• TASK ITEM:
Pick out all lines with the word "decoration" from the records that follow.

----

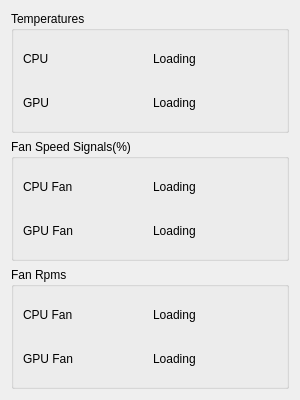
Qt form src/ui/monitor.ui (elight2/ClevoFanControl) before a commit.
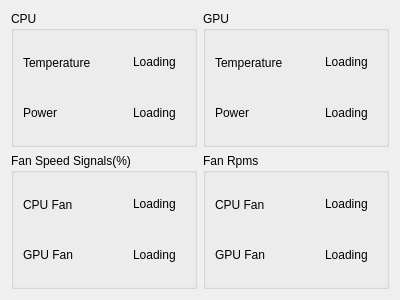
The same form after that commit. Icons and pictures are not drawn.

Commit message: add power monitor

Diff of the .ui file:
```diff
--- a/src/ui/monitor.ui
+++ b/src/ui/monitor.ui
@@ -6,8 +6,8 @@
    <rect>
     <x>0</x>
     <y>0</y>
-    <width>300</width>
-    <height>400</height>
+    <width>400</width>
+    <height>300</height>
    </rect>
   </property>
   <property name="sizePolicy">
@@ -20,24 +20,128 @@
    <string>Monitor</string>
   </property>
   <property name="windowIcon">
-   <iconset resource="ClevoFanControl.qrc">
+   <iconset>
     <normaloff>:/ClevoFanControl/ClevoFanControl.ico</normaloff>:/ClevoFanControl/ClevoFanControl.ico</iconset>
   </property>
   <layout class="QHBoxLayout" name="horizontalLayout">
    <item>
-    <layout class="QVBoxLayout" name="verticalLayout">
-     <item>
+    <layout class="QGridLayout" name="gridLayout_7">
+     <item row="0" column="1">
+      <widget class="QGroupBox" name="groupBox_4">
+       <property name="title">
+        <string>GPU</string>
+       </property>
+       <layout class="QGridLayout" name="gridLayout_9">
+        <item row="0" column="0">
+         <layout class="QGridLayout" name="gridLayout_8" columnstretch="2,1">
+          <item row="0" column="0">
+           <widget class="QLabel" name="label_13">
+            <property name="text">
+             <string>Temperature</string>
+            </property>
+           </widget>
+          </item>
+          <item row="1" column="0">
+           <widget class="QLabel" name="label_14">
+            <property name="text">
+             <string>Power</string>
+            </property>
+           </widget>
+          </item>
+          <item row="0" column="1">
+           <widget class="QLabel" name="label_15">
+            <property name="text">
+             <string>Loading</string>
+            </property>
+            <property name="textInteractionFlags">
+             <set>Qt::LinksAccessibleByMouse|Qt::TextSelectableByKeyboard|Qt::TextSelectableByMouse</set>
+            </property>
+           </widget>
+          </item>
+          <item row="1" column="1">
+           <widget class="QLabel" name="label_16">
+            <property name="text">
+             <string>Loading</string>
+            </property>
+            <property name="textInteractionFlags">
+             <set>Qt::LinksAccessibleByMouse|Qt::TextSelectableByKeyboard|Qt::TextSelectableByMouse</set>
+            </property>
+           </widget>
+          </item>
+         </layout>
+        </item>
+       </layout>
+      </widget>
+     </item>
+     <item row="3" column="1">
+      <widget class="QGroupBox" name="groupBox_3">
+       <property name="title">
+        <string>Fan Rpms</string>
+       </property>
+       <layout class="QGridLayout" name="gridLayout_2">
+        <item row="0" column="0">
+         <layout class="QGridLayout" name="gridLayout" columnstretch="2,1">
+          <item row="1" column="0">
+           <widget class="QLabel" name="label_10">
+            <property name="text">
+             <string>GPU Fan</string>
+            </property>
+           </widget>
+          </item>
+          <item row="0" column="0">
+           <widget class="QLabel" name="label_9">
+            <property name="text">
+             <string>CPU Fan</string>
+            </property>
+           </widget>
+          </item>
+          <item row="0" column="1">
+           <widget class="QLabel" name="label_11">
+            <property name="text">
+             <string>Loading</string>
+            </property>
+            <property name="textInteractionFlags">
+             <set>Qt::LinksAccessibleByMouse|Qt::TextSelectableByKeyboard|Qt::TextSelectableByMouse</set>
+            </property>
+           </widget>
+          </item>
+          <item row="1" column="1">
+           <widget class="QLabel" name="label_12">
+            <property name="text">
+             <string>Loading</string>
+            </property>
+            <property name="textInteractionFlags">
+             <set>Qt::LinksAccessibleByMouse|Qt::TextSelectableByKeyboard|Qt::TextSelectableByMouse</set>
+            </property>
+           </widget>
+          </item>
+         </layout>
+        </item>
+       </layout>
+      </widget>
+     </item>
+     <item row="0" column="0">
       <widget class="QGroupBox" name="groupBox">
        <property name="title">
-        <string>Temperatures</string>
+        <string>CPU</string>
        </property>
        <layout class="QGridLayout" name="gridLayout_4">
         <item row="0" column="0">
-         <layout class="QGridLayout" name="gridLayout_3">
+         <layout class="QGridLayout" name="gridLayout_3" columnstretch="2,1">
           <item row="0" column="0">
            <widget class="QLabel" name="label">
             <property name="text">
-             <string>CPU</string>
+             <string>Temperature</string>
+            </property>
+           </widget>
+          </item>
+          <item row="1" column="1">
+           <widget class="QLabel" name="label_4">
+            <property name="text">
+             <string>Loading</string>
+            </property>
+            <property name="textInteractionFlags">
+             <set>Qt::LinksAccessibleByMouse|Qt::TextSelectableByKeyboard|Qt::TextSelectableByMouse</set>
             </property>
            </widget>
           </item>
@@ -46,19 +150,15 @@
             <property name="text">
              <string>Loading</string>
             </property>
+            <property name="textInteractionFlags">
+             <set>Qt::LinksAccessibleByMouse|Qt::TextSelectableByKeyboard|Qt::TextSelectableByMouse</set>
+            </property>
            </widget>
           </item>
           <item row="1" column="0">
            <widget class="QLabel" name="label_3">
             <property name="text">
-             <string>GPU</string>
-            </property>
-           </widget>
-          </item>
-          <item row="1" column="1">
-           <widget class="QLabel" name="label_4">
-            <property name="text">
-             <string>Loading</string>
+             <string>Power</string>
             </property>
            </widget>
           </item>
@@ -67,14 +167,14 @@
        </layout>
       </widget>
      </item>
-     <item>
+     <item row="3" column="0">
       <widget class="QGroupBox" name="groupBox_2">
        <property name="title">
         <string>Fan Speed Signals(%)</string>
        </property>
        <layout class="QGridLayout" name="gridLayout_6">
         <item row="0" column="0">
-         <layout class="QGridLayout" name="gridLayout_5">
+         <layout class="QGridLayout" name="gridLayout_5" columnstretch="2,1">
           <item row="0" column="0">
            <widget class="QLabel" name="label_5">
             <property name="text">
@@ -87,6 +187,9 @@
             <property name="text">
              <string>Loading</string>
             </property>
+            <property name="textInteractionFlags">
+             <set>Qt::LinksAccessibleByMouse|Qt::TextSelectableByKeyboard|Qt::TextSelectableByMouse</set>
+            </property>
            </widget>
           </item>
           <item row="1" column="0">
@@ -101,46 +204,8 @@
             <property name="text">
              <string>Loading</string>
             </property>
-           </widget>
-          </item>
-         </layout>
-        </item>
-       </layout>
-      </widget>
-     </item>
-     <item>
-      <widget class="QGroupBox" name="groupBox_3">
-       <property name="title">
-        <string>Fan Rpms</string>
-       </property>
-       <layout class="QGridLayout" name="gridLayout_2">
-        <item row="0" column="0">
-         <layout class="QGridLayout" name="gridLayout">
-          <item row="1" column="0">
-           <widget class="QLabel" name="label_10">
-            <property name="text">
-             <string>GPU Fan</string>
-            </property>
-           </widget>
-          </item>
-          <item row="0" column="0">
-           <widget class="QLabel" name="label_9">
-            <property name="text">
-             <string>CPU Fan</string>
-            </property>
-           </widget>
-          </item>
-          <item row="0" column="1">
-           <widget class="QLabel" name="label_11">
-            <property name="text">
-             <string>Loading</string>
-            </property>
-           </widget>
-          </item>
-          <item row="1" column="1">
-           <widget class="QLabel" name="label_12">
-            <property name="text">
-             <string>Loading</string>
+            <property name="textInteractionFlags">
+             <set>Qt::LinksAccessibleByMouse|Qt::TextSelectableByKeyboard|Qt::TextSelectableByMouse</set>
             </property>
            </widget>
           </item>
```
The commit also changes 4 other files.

----

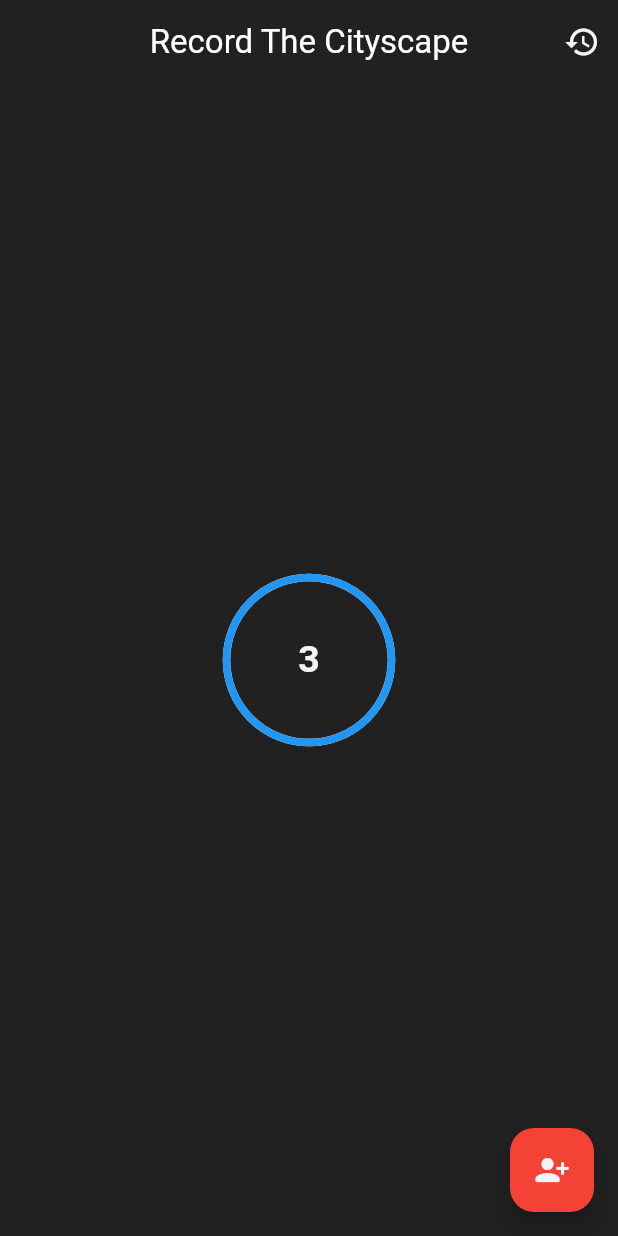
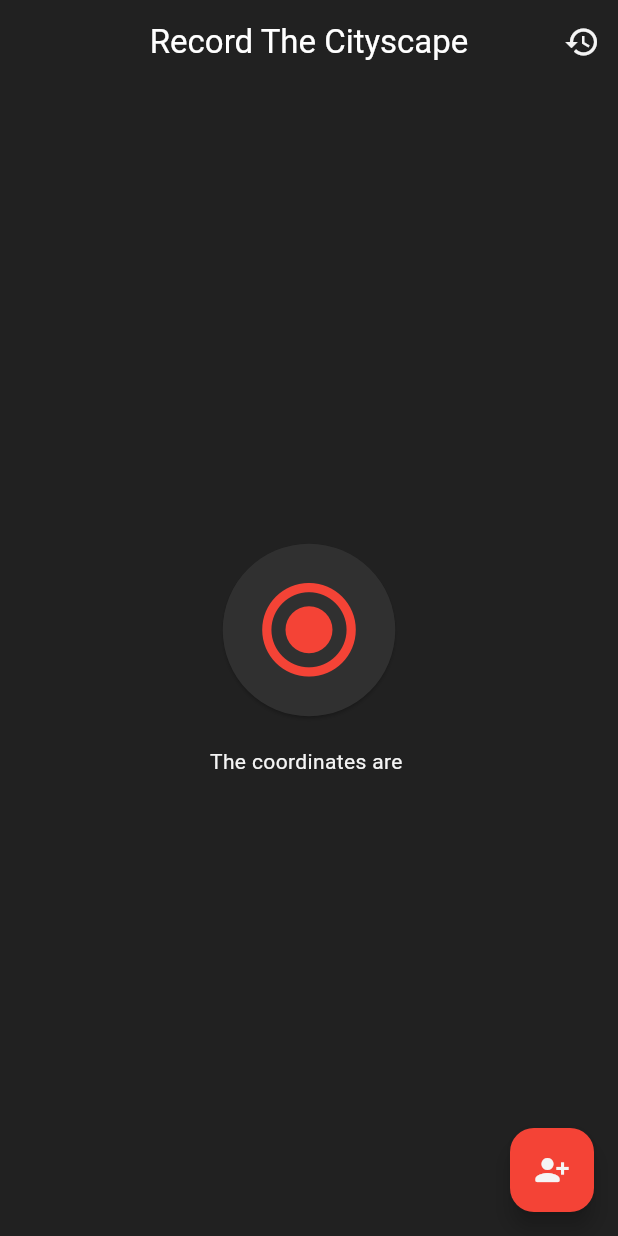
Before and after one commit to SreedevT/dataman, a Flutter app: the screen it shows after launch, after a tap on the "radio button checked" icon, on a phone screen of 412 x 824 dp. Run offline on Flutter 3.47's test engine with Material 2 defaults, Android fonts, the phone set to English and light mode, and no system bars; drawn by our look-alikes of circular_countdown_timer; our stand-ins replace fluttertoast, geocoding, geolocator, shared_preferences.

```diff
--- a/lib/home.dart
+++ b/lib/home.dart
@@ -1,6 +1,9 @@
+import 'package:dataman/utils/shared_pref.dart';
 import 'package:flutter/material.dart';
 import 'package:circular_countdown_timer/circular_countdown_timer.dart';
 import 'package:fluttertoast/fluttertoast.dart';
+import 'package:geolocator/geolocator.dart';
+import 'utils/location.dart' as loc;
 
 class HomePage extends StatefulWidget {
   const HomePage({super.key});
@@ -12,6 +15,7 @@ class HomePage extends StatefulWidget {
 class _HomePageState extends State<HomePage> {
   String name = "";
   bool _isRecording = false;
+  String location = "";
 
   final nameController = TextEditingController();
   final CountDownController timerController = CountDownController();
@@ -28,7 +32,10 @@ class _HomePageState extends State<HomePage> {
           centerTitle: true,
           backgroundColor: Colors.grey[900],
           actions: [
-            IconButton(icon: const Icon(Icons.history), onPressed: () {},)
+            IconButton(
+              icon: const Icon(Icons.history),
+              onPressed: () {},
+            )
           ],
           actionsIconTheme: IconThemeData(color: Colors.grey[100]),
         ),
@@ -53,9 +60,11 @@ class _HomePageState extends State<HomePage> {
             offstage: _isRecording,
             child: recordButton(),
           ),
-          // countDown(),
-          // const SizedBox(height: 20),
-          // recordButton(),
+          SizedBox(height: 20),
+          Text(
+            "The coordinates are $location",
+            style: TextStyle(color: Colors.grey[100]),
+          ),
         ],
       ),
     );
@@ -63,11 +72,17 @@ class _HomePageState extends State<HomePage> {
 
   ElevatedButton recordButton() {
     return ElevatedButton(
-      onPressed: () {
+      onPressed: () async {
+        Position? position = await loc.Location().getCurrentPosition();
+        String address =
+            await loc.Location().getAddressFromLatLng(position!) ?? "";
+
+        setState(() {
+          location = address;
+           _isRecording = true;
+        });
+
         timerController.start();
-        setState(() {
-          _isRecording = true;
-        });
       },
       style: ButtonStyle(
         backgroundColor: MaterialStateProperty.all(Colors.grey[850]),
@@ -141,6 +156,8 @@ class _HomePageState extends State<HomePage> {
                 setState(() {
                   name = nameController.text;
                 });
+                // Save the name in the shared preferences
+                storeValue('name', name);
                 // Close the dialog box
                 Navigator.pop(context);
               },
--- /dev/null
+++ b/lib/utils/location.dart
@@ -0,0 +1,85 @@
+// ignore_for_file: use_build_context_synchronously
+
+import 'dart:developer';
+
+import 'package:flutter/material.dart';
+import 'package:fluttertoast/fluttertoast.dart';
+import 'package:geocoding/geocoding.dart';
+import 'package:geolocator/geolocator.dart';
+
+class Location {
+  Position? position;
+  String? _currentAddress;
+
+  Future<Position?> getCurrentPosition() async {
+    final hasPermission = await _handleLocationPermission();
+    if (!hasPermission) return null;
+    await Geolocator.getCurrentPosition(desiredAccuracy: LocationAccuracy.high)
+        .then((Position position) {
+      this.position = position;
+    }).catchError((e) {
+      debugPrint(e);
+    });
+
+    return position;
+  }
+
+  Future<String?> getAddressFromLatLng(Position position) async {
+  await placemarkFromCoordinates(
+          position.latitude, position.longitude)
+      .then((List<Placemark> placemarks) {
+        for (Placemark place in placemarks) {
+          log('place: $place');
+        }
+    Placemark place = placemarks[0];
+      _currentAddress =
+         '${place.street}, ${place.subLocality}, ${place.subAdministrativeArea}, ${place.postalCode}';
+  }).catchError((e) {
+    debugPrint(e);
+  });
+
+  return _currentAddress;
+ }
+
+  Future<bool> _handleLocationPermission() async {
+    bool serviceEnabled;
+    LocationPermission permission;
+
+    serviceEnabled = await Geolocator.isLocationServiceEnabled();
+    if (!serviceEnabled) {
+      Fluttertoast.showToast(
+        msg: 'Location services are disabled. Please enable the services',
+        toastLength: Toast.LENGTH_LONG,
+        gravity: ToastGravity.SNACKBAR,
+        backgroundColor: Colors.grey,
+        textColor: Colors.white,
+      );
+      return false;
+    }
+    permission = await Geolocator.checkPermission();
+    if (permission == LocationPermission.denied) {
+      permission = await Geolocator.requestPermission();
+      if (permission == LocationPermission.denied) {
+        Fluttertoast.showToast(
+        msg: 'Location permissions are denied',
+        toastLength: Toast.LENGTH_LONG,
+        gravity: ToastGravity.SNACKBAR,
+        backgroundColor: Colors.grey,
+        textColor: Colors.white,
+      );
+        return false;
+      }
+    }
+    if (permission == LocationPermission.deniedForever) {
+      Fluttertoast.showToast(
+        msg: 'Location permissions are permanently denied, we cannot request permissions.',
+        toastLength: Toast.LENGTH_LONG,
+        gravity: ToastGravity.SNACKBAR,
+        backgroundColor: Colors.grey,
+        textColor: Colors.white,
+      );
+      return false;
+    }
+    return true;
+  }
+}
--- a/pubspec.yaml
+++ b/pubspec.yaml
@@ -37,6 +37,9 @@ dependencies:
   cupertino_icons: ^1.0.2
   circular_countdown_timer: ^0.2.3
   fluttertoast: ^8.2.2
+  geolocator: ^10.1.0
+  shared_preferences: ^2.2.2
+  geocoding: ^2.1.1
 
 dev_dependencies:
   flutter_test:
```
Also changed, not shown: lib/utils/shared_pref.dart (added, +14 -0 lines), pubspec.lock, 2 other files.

----

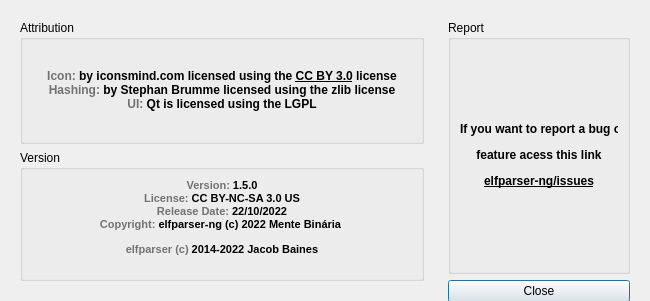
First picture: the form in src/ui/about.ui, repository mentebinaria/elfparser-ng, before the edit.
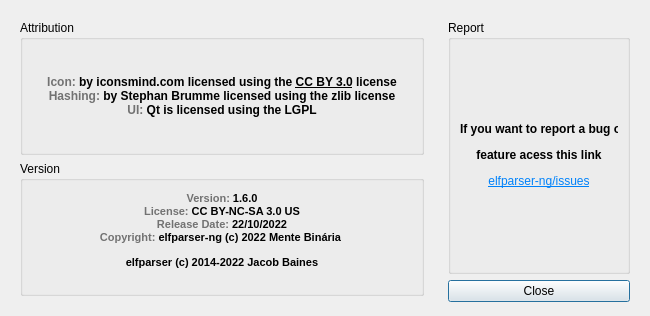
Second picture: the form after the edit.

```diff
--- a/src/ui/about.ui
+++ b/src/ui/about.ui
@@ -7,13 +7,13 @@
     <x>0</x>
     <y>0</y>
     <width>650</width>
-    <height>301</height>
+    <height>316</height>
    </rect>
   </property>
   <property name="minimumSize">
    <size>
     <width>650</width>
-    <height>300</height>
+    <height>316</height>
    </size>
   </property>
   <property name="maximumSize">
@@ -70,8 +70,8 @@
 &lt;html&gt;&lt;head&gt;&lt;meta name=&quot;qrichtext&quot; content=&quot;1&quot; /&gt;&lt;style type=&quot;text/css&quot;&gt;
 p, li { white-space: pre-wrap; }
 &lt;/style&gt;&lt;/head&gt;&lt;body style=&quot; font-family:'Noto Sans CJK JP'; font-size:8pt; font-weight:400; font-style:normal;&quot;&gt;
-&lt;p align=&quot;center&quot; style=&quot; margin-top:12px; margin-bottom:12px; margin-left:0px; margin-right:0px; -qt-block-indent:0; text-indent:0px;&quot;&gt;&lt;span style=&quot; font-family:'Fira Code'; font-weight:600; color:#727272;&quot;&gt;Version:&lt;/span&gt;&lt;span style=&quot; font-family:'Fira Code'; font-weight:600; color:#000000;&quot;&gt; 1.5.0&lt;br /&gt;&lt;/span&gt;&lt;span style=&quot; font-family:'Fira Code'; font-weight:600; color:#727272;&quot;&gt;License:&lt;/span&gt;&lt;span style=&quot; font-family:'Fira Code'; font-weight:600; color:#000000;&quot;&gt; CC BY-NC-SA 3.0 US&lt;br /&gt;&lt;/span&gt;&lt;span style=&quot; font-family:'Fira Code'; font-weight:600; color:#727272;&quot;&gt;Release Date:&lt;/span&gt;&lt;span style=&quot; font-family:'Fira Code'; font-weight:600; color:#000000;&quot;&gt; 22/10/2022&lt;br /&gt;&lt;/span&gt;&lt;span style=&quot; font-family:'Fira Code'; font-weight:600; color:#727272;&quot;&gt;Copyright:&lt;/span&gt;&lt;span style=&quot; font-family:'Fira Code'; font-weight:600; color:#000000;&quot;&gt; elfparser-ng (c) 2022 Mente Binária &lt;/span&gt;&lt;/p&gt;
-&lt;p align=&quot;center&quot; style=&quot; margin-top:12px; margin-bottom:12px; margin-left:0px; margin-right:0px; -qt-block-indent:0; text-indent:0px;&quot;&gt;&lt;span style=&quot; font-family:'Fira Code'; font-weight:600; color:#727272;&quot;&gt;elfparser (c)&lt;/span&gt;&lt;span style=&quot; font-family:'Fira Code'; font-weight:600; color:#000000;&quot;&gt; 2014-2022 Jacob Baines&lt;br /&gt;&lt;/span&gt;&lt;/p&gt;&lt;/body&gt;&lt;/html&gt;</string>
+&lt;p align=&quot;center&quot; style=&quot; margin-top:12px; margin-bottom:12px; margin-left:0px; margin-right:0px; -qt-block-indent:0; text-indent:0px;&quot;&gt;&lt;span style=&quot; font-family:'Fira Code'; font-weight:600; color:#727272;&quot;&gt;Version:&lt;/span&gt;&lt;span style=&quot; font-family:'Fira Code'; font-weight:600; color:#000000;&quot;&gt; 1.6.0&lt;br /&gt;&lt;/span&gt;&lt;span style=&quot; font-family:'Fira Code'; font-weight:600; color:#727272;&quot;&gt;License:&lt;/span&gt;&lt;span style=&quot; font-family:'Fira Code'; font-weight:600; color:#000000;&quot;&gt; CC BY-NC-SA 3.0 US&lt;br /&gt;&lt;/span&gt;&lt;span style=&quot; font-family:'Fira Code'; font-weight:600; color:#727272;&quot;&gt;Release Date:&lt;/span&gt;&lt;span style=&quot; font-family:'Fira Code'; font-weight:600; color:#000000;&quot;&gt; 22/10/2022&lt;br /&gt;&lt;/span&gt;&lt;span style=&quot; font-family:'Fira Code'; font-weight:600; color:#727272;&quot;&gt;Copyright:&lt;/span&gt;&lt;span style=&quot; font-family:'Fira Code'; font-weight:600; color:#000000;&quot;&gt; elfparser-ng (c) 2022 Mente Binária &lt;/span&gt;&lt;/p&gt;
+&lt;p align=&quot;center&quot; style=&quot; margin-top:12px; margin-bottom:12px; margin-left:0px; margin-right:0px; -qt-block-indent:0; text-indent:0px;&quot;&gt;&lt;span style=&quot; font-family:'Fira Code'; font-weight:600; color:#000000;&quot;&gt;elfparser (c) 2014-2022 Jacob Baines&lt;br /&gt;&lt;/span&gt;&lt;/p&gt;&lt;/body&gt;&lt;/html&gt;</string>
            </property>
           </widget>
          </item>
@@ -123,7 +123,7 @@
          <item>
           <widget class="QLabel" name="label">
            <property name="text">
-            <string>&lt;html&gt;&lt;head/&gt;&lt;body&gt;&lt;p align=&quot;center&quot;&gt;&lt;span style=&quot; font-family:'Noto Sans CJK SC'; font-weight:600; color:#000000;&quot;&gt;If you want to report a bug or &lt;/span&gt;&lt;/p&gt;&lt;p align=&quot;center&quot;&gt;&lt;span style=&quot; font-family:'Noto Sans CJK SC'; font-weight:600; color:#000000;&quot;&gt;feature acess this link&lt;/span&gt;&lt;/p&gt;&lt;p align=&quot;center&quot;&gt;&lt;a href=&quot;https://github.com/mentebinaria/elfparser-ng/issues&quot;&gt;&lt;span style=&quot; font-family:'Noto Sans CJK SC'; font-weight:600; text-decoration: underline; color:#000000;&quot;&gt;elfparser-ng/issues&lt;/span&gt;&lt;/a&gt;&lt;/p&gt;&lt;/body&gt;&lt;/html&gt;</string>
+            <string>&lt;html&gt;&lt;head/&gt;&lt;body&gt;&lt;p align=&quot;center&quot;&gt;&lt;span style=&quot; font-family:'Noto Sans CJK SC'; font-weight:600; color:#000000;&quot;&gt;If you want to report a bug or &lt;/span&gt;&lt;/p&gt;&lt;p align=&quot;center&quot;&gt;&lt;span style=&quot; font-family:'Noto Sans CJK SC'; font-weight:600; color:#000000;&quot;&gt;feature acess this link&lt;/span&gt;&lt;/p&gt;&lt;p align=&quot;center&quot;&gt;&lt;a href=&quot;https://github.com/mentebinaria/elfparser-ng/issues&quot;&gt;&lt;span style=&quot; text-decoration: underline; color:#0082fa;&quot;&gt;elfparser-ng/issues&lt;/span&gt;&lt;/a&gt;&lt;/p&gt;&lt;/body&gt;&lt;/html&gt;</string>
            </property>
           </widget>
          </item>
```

----

• EXPECTED ANSWER:
-            <string>&lt;html&gt;&lt;head/&gt;&lt;body&gt;&lt;p align=&quot;center&quot;&gt;&lt;span style=&quot; font-family:'Noto Sans CJK SC'; font-weight:600; color:#000000;&quot;&gt;If you want to report a bug or &lt;/span&gt;&lt;/p&gt;&lt;p align=&quot;center&quot;&gt;&lt;span style=&quot; font-family:'Noto Sans CJK SC'; font-weight:600; color:#000000;&quot;&gt;feature acess this link&lt;/span&gt;&lt;/p&gt;&lt;p align=&quot;center&quot;&gt;&lt;a href=&quot;https://github.com/mentebinaria/elfparser-ng/issues&quot;&gt;&lt;span style=&quot; font-family:'Noto Sans CJK SC'; font-weight:600; text-decoration: underline; color:#000000;&quot;&gt;elfparser-ng/issues&lt;/span&gt;&lt;/a&gt;&lt;/p&gt;&lt;/body&gt;&lt;/html&gt;</string>
+            <string>&lt;html&gt;&lt;head/&gt;&lt;body&gt;&lt;p align=&quot;center&quot;&gt;&lt;span style=&quot; font-family:'Noto Sans CJK SC'; font-weight:600; color:#000000;&quot;&gt;If you want to report a bug or &lt;/span&gt;&lt;/p&gt;&lt;p align=&quot;center&quot;&gt;&lt;span style=&quot; font-family:'Noto Sans CJK SC'; font-weight:600; color:#000000;&quot;&gt;feature acess this link&lt;/span&gt;&lt;/p&gt;&lt;p align=&quot;center&quot;&gt;&lt;a href=&quot;https://github.com/mentebinaria/elfparser-ng/issues&quot;&gt;&lt;span style=&quot; text-decoration: underline; color:#0082fa;&quot;&gt;elfparser-ng/issues&lt;/span&gt;&lt;/a&gt;&lt;/p&gt;&lt;/body&gt;&lt;/html&gt;</string>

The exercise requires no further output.